Material provided ->
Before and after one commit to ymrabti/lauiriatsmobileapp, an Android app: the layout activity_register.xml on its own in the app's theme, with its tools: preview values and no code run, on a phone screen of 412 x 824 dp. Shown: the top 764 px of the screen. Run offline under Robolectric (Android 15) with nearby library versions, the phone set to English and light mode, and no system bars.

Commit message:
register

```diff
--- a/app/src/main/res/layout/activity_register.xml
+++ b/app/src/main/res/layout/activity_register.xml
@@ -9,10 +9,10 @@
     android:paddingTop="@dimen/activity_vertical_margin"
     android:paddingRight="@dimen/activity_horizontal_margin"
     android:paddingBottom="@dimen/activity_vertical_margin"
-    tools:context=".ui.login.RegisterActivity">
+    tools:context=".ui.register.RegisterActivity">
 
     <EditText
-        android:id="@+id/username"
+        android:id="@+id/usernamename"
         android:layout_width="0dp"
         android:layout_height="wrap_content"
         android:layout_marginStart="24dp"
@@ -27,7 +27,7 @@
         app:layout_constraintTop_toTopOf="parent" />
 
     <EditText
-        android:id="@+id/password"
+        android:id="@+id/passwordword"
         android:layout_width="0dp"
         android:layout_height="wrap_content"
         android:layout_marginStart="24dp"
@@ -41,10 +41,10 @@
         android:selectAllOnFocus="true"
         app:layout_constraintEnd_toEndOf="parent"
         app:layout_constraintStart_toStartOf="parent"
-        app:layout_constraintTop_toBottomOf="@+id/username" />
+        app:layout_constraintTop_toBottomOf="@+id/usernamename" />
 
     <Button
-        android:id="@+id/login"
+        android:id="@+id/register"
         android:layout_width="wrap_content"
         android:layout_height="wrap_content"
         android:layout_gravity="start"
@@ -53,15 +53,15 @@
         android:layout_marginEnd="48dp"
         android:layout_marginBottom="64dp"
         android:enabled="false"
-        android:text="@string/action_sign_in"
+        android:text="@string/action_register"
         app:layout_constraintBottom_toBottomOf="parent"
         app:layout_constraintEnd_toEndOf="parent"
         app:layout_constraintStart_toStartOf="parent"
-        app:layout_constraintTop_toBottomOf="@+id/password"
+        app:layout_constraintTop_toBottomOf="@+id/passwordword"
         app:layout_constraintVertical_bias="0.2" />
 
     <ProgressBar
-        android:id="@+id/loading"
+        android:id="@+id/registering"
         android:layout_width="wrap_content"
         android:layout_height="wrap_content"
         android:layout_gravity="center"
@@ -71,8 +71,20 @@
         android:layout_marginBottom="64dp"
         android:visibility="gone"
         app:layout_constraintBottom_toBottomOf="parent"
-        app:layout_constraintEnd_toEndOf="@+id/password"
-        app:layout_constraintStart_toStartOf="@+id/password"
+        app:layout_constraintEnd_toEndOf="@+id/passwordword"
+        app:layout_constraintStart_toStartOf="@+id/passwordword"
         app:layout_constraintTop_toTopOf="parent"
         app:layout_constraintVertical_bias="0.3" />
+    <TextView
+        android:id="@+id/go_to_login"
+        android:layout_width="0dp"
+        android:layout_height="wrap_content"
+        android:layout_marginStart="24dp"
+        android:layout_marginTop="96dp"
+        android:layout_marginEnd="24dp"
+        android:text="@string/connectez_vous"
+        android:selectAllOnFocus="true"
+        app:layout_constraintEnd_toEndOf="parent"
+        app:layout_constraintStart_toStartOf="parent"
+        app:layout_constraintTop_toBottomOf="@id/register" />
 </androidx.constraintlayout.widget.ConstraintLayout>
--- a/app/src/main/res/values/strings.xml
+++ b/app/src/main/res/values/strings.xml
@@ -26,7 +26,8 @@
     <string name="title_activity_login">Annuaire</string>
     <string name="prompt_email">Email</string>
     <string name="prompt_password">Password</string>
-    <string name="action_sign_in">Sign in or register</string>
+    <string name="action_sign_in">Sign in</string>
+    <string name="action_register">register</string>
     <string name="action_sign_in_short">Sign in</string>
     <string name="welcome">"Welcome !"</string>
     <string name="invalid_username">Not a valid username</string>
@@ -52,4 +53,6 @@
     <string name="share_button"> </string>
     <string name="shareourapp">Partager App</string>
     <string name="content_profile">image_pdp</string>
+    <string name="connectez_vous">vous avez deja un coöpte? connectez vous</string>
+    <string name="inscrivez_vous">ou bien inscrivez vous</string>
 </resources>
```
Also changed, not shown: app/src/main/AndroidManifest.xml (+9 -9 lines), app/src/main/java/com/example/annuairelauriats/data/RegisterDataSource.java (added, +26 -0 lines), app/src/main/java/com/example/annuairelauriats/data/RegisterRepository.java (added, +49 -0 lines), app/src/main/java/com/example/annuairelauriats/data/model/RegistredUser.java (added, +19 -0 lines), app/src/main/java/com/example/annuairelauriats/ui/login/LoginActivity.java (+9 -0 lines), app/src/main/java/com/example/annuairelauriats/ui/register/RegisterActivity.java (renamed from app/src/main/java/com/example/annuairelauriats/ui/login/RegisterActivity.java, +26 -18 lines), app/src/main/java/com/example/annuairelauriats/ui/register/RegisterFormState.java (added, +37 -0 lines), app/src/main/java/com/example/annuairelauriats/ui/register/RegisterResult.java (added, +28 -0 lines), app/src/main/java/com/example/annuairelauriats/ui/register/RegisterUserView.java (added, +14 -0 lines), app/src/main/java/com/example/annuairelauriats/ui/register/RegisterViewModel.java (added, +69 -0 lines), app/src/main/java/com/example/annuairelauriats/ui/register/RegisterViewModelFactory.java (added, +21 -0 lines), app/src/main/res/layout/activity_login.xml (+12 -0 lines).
* * *
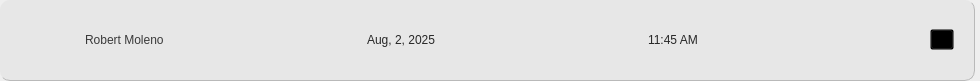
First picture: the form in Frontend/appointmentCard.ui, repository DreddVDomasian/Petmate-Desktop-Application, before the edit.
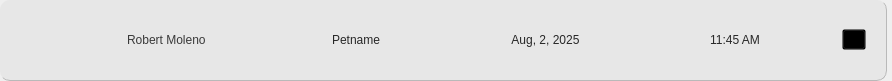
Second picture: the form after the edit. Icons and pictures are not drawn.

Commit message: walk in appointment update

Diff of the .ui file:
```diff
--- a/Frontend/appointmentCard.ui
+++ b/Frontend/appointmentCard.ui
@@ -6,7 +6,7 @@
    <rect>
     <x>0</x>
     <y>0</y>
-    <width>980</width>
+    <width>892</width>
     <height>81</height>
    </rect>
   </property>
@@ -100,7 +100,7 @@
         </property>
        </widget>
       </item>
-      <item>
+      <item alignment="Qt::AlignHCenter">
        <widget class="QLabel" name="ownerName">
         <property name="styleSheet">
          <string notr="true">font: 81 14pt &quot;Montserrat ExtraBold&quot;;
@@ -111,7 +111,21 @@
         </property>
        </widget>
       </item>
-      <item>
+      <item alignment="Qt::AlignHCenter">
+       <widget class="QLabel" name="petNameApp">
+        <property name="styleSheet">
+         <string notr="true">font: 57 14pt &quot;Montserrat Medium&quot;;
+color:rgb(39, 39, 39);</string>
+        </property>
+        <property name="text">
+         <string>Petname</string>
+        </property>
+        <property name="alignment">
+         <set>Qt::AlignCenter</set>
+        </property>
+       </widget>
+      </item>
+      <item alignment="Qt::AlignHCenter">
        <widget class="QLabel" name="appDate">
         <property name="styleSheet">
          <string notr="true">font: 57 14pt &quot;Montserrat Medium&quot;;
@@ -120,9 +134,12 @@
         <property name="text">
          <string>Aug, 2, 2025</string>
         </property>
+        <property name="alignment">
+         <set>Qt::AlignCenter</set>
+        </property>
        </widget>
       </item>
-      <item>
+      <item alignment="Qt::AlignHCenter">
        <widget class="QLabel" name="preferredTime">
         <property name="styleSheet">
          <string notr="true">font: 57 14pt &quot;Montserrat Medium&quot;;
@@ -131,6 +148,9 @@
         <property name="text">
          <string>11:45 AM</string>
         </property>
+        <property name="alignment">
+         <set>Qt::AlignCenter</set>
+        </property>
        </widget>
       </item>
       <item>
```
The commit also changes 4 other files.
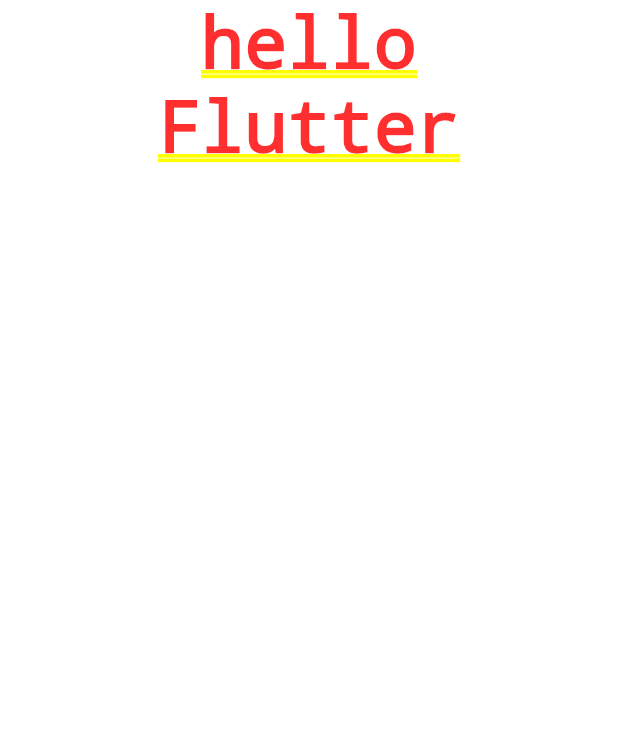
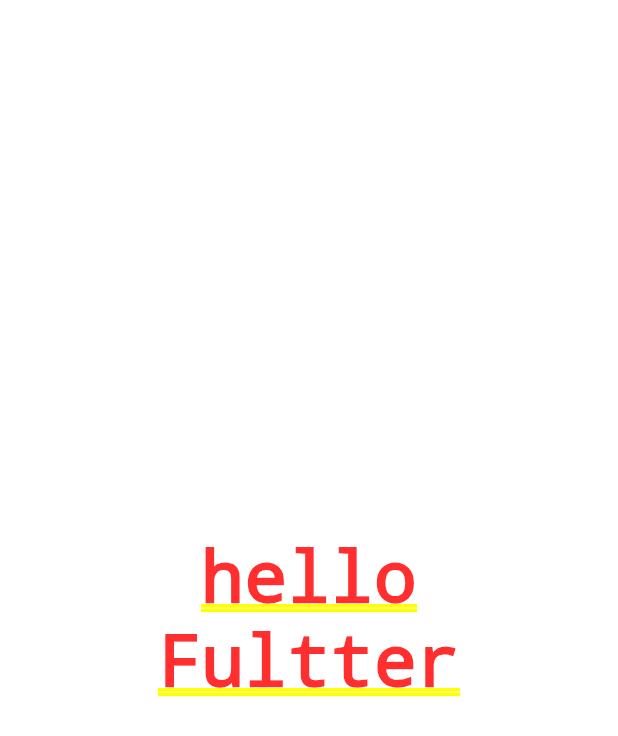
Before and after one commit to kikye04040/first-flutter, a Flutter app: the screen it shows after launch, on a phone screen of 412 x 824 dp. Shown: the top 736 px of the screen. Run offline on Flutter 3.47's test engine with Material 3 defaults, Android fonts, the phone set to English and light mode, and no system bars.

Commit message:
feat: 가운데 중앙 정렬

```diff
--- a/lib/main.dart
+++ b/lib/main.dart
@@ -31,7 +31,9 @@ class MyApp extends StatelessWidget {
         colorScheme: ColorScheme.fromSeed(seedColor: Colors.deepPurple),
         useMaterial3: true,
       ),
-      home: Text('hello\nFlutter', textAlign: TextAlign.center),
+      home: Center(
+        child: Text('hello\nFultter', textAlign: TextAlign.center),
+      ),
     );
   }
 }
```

What is needed -> Say how many lines of the records include the word "parent", and give nothing but the number.

Exercise solution -> 10